Task directions - What is the number of lines below that contain the word "ROADMAP"? Respond with that number alone.

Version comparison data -

===============

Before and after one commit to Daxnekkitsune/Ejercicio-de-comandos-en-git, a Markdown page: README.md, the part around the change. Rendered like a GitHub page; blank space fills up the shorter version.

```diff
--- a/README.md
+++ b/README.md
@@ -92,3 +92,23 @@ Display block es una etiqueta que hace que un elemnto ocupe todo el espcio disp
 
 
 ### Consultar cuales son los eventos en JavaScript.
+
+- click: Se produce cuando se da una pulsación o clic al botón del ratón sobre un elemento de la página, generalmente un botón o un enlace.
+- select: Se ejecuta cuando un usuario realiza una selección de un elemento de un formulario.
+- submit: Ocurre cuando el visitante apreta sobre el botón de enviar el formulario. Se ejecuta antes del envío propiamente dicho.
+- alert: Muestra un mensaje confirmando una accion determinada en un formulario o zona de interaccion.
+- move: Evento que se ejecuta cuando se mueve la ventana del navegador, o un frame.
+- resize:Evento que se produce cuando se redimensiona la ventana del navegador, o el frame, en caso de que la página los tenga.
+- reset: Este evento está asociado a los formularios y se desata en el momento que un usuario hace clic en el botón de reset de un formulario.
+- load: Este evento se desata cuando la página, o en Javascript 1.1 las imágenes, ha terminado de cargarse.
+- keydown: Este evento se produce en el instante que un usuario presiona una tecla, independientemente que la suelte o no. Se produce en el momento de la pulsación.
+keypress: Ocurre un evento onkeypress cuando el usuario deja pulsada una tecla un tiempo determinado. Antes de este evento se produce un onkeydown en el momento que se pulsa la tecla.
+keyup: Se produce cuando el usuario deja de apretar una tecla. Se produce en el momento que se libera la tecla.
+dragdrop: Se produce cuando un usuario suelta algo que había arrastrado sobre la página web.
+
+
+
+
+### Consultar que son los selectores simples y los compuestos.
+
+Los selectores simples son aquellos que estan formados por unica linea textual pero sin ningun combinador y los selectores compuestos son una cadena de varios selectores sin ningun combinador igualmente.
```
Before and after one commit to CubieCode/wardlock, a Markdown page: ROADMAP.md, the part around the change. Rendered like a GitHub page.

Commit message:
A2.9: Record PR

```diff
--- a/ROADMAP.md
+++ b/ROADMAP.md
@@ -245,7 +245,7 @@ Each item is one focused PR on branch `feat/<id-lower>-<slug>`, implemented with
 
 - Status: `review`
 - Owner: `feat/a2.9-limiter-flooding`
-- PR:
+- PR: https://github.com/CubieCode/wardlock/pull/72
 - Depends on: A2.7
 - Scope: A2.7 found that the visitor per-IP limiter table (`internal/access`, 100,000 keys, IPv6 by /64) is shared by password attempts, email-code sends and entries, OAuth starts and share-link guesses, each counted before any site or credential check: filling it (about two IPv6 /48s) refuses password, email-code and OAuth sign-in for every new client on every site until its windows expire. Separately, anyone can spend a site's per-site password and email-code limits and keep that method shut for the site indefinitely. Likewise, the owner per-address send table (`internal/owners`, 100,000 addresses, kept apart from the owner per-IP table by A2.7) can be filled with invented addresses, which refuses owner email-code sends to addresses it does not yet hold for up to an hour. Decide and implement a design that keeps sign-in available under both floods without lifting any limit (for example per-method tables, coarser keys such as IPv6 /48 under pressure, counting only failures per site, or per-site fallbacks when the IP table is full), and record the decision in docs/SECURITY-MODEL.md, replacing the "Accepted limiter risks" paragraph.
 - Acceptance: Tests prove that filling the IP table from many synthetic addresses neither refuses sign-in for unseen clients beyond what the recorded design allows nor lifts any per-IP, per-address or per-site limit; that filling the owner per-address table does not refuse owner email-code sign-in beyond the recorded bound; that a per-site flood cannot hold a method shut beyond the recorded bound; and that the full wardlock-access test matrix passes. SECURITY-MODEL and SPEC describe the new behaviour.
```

===============

The answer - 3